Development of what became the iPhone ("Project Purple") began in 2004 with a team of 1,000 employees including designer Sir Jonathan Ive. Apple CEO Steve Jobs steered the original focus away from a tablet, like the iPad, and toward a phone. Apple created the device during a secretive collaboration with AT&T Mobility — Cingular Wireless at the time — at an estimated development cost of $150 million over thirty months.
Apple rejected the "design by committee" approach that yielded the Motorola ROKR E1, a largely unsuccessful collaboration with Motorola. Instead, Cingular gave Apple the liberty to develop the iPhone's hardware and software in-house and even paid Apple a portion of its monthly service revenue (until the iPhone 3G), in exchange for four years of exclusive US sales ending in 2011.
Jobs unveiled the iPhone on January 9, 2007, during Macworld at the Moscone Center in San Francisco. The two initial models, a 4 GB unit priced at $499 and an 8 GB model at $599, went on sale in the US on June 29, 2007 at 6 pm local time. Hundreds of customers lined up outside stores nationwide.

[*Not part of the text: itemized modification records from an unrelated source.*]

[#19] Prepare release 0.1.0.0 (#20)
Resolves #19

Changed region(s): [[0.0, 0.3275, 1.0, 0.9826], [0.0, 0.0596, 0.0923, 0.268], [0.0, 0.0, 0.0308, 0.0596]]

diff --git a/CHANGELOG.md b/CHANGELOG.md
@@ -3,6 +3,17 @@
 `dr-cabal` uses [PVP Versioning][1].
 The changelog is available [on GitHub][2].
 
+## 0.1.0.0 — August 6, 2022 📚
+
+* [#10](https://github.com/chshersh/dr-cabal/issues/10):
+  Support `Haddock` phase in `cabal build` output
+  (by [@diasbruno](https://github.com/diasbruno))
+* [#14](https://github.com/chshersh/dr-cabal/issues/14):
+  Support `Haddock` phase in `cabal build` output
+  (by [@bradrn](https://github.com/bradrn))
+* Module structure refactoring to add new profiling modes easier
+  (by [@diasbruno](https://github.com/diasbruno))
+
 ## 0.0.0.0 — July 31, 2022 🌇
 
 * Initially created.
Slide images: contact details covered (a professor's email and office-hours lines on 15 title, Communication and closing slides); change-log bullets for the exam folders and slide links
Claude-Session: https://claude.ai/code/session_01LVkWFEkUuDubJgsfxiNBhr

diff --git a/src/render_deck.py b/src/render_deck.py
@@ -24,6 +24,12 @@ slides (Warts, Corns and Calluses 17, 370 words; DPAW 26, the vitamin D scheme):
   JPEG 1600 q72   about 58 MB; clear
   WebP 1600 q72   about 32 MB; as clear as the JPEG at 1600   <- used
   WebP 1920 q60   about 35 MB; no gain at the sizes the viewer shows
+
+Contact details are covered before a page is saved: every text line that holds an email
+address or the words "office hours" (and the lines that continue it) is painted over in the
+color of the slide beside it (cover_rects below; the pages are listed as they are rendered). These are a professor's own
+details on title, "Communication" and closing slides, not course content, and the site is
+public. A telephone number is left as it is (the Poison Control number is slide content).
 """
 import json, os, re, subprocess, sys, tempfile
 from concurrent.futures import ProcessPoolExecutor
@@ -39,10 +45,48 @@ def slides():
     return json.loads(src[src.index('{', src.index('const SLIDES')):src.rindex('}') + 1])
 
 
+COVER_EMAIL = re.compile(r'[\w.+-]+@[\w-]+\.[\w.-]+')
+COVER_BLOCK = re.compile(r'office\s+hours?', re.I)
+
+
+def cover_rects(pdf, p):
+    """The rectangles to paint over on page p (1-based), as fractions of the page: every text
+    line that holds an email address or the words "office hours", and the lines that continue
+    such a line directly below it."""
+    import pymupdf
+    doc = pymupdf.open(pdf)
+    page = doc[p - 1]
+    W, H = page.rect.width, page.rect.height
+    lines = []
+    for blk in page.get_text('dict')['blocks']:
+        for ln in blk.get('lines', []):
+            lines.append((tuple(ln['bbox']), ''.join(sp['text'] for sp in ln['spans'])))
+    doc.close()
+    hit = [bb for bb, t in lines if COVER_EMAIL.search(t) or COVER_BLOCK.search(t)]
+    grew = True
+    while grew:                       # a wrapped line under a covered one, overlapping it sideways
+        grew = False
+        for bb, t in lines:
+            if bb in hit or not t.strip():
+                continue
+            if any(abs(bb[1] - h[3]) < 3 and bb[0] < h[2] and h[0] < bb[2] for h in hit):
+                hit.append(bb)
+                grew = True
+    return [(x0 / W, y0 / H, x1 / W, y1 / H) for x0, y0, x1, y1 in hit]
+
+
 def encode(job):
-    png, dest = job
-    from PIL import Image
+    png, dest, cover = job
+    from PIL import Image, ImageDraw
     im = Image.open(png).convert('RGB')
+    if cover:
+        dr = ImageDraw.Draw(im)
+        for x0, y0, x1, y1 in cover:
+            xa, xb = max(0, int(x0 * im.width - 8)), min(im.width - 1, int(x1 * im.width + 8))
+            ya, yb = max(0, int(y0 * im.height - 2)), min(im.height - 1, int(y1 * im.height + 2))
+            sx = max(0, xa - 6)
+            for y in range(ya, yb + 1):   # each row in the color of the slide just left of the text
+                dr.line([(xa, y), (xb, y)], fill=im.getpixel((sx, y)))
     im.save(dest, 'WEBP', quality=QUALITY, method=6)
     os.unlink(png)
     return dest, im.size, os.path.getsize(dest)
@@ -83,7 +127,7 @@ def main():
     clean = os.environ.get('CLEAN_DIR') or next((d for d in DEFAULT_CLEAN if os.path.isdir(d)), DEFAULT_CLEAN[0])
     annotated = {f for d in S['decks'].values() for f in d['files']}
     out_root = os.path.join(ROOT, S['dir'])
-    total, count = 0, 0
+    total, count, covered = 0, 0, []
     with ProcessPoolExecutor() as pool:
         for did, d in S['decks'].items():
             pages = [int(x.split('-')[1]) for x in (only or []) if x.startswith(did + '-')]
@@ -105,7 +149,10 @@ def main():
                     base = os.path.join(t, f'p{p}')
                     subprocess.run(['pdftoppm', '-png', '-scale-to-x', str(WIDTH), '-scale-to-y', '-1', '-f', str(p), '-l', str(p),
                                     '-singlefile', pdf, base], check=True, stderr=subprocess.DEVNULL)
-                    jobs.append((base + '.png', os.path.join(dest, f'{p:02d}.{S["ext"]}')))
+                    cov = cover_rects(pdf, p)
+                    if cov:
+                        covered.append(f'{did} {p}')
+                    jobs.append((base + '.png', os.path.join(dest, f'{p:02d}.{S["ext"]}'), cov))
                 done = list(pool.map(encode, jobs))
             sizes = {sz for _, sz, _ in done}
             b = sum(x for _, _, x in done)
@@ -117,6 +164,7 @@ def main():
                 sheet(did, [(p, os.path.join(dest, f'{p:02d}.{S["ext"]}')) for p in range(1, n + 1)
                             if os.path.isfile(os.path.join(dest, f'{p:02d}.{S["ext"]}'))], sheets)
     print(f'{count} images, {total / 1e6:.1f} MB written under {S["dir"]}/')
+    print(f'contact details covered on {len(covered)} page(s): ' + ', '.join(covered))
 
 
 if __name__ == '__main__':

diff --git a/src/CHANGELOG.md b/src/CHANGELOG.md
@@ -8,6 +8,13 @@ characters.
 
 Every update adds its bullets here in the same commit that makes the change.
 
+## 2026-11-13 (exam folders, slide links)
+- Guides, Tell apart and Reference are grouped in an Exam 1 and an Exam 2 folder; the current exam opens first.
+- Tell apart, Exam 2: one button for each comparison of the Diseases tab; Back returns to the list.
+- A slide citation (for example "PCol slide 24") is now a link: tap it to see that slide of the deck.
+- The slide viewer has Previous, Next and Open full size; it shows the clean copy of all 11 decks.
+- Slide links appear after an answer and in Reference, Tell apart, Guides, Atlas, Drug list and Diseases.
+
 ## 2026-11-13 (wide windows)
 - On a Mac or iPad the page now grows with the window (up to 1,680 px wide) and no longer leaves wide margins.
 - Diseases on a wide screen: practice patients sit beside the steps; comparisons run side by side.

The passionate reaction to the iPhone launch resulted in some of the media dubbing it the 'Jesus phone'.